Camerawork Gallery, London, 1996. An 'alternative','community' gallery space and photo-lab in London's East End; a mixed area of mainly white working class people and asian immigrants, with a high level of poverty, homelessness, and unemployment. Much of the community around Camerawork lives in local government housing or council flats, rarely visiting Camerawork's exhibitions or darkrooms. The gallery is on a main street with a large 'store-front' window area, the interior is clearly visible from the street.
them what trespass
attempted to annex the gallery to the street by utilising
bill-posting and sign-writing as non-gallery approaches to display.
The images pasted to the gallery walls were grabbed from miniscule
'Property Gallery' images in the upmarket Sunday newspapers that advertise
desirable rural houses for sale. The minimal visual information contained
in such low-resolution images was digitally enhanced to fabricate,
in a vernacular of middle-class desire, highly idealised 'chocolate-box
impressionist' images of home.

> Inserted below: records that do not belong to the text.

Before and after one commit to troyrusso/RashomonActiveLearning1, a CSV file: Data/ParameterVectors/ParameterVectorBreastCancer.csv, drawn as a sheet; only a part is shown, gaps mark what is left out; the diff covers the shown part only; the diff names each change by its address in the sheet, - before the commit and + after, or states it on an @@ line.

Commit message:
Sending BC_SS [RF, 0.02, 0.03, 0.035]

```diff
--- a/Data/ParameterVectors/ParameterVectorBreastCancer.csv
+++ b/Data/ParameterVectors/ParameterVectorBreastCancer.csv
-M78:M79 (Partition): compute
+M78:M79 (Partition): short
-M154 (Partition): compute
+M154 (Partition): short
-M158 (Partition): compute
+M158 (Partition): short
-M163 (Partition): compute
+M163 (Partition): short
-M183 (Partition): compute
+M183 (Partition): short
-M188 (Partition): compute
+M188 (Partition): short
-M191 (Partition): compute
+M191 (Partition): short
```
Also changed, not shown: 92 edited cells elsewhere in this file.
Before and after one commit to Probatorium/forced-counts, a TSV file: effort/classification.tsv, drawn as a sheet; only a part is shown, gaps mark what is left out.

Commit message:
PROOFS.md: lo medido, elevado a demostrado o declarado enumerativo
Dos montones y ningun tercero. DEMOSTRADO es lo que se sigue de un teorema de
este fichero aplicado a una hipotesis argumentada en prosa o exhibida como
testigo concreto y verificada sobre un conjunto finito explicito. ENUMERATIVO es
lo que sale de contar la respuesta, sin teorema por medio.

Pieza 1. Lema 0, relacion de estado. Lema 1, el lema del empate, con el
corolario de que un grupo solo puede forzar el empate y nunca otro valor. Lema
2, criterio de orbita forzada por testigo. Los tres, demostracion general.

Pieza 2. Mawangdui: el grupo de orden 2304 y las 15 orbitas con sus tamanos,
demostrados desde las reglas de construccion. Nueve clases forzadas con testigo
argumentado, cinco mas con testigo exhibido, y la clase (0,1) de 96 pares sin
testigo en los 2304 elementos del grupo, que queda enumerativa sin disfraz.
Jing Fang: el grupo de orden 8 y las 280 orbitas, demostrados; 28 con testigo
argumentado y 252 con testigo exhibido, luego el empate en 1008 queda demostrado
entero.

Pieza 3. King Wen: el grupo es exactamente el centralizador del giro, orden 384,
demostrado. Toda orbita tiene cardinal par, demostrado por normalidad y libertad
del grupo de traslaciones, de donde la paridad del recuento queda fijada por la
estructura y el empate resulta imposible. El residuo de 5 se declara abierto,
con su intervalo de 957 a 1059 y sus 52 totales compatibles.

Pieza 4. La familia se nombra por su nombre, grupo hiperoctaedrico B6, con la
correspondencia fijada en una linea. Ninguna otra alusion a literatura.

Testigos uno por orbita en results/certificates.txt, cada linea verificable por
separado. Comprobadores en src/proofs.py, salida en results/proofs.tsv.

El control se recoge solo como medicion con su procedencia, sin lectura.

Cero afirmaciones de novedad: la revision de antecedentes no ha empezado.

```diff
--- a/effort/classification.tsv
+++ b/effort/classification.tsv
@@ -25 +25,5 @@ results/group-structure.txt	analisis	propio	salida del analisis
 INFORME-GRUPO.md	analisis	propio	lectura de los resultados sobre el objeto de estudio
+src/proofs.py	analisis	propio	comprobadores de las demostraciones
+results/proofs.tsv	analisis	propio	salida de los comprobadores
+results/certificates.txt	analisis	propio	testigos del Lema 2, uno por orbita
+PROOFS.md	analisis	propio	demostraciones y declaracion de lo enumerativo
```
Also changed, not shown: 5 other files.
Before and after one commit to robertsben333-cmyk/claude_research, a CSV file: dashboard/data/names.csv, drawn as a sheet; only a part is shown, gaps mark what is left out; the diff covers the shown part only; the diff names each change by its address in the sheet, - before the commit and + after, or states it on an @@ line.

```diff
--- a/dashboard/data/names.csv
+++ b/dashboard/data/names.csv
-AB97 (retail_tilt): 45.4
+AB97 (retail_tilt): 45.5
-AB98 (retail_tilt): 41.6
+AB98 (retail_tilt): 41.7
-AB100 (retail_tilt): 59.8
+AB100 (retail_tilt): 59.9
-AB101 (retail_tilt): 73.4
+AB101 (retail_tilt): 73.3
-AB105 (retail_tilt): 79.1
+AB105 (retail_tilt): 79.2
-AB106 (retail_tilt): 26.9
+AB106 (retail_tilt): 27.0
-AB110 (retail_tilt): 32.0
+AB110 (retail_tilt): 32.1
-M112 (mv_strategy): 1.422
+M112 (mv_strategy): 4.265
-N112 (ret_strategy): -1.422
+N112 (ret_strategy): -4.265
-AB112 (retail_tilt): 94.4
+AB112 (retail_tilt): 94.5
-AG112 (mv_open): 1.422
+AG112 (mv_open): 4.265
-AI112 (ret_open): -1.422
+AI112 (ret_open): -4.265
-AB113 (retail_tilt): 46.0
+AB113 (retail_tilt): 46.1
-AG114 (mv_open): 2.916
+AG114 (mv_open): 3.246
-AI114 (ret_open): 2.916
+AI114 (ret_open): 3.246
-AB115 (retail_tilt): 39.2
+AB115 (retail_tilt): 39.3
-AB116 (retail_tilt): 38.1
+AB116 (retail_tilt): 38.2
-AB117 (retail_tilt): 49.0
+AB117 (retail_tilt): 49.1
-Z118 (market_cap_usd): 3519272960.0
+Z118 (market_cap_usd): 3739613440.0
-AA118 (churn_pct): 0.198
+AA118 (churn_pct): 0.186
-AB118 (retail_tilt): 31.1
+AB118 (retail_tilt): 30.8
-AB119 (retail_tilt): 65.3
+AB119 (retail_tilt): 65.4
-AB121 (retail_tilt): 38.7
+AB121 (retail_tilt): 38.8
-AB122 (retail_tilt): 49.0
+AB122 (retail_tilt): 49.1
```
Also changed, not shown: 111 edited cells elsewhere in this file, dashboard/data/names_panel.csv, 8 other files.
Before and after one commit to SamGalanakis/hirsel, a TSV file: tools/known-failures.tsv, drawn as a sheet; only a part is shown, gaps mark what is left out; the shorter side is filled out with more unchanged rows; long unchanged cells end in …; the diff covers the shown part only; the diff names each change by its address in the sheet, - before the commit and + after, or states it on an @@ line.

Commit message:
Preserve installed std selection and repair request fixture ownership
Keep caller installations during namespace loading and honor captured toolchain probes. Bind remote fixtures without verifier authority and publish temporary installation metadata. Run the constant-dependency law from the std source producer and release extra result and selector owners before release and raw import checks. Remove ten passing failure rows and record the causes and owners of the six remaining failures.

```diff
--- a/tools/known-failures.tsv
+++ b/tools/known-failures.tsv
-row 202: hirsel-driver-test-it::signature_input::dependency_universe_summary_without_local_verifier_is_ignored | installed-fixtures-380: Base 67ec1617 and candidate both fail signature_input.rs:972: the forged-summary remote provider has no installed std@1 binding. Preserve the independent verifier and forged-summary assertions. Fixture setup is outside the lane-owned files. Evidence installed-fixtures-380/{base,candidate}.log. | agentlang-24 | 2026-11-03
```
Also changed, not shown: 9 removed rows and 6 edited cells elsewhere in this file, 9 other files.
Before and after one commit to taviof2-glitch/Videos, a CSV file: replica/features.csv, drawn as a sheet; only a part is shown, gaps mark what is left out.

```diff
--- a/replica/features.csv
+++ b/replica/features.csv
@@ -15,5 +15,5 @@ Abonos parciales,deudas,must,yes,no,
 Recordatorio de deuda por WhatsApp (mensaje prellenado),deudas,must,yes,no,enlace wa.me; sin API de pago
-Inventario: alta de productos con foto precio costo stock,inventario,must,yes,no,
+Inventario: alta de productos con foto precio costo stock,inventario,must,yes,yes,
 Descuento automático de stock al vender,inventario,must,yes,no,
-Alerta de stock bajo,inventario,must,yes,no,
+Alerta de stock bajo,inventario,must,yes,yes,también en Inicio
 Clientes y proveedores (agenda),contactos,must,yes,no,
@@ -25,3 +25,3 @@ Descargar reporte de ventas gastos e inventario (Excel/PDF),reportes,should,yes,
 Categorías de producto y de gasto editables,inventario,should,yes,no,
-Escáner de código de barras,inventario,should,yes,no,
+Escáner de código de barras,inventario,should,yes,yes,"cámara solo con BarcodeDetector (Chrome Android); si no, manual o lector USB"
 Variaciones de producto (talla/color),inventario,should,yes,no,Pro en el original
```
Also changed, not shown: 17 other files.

Output as electrostatically-printed posters, the images were overlayed - and negated - on the gallery wall with lines of hand-painted text; the incongruous and abusive language of the texts physically and verbally dislocating the seeming tranquility of the image-space. A commonplace encounter of the rural with the urban.